While many of the low-wage workers to be added to the insurance rolls, as well as many on traditional Medicaid, are likely to receive reduced benefits - and to pay a monthly premium that could strain tight household budgets - thousands of uninsured adults might have slipped through the health-care cracks altogether without the plan just approved by federal officials, known as Healthy PA.
Corbett refused to follow New Jersey's Gov. Christie and many other chief executives from both parties in adopting a sensible, straightforward expansion of Medicaid under President Obama's landmark Affordable Care Act - even at an estimated cost to the state's economy of $1.7 billion in lost federal aid and some 40,000 jobs. But Corbett's course change to a compromise position a year ago - seeking federal approval to use Obamacare dollars to subsidize private health coverage - has restored hope that every Pennsylvanian will gain the access to health care promised by the federal law.

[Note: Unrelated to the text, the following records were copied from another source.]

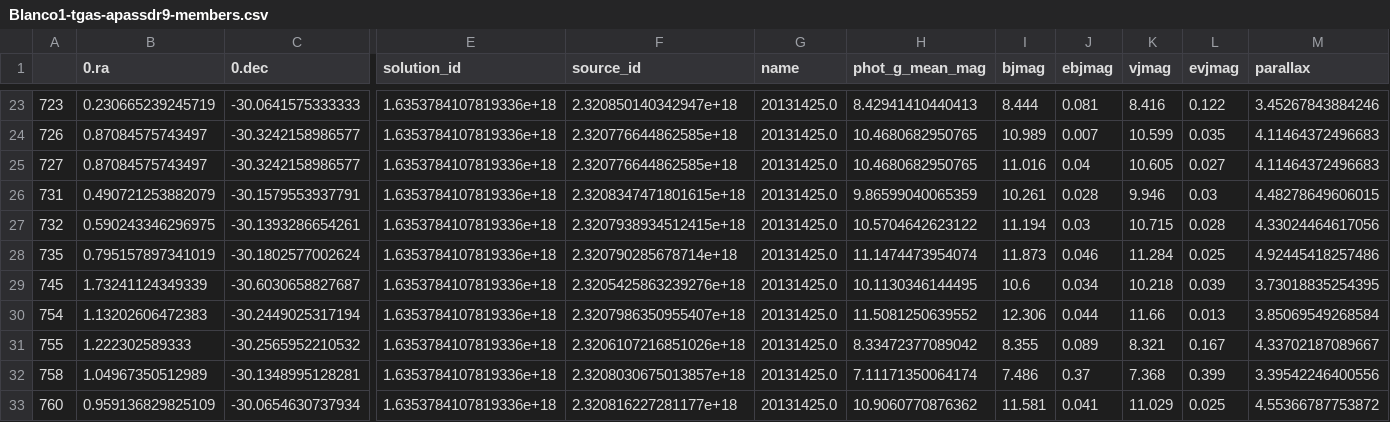
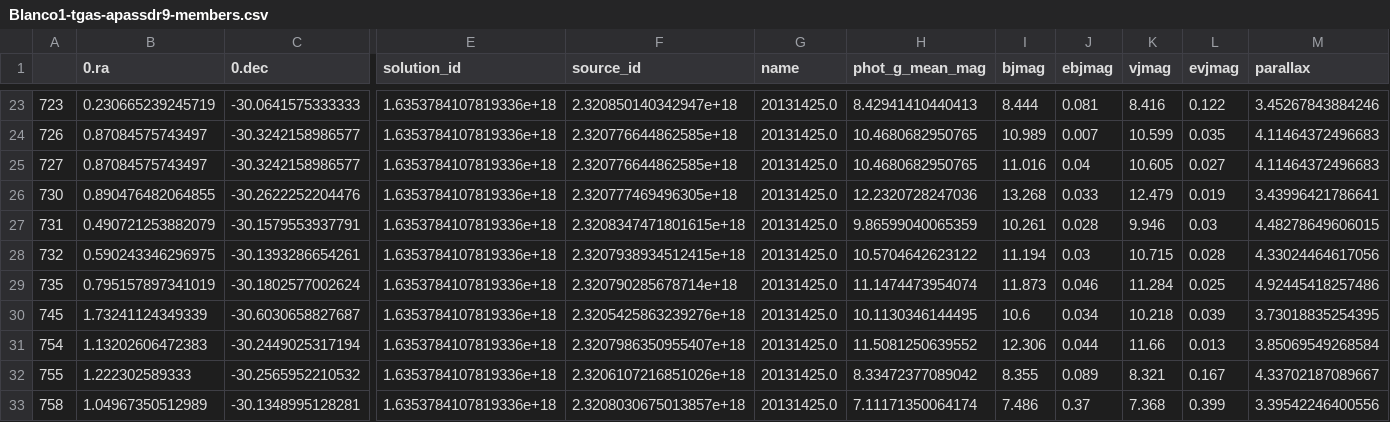
Before and after one commit to errai34/Starlight, a CSV file: cluster_sources/Blanco1-tgas-apassdr9-members.csv, drawn as a sheet; only a part is shown, gaps mark what is left out; the shorter side is filled out with more unchanged rows; rows hold the shown columns only; the diff names each change by its address in the sheet, - before the commit and + after, or states it on an @@ line.

```diff
--- a/cluster_sources/Blanco1-tgas-apassdr9-members.csv
+++ b/cluster_sources/Blanco1-tgas-apassdr9-members.csv
+row 26: 730 | 0.890476482064855 | -30.2622252204476 | 1.6353784107819336e+18 | 2.320777469496305e+18 | 20131425.0 | 12.2320728247036 | 13.268 | 0.033 | 12.479 | 0.019 | 3.43996421786641
```
Also changed, not shown: cluster_sources/Praesepe-tgas-apassdr9-members.csv, 20 other files.
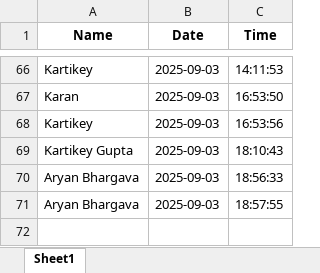
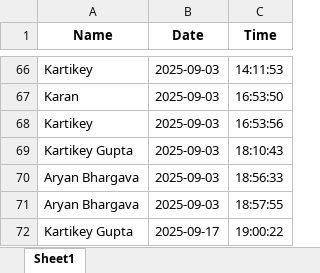
Before and after one commit to kartikeyg0104/attendance, an Excel workbook: attendance.xlsx, sheet Sheet1, drawn as a sheet; only a part is shown, gaps mark what is left out; values as stored, in another font and other column widths than the file's, no borders; the diff names each change by its address in the sheet, - before the commit and + after, or states it on an @@ line.

```diff
--- a/attendance.xlsx (sheet Sheet1)
+++ b/attendance.xlsx (sheet Sheet1)
+row 72: Kartikey Gupta | 2025-09-17 | 19:00:22
```
Also changed, not shown: 6 other files.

Praise for Corbett's initiative from hospitals and other care providers is warranted. The victory might even boost the Republican governor in opinion polls that have him consistently trailing his challenger in the November election, Tom Wolf.
As what might be called Corbettcare moves ahead, the possibility of a Wolf victory is yet another wild card in a process that's already been marred by uncertainty. The Democrat has said he favors an expansion of traditional Medicaid as envisioned by Obamacare.
The next man sworn in as governor - no matter which one it is - should at least recalibrate Healthy PA in ways that promote fairness and maximize health coverage. Scrapping the monthly premium should be the first such move, since it's likely to be a "gotcha" provision that causes people to lose coverage without good reason. Similarly, there is little justification for offering reduced benefits as if to second-class citizens. One more course correction: The state should create its own insurance exchange rather than rely on the federal HealthCare.gov site, which is facing a court challenge.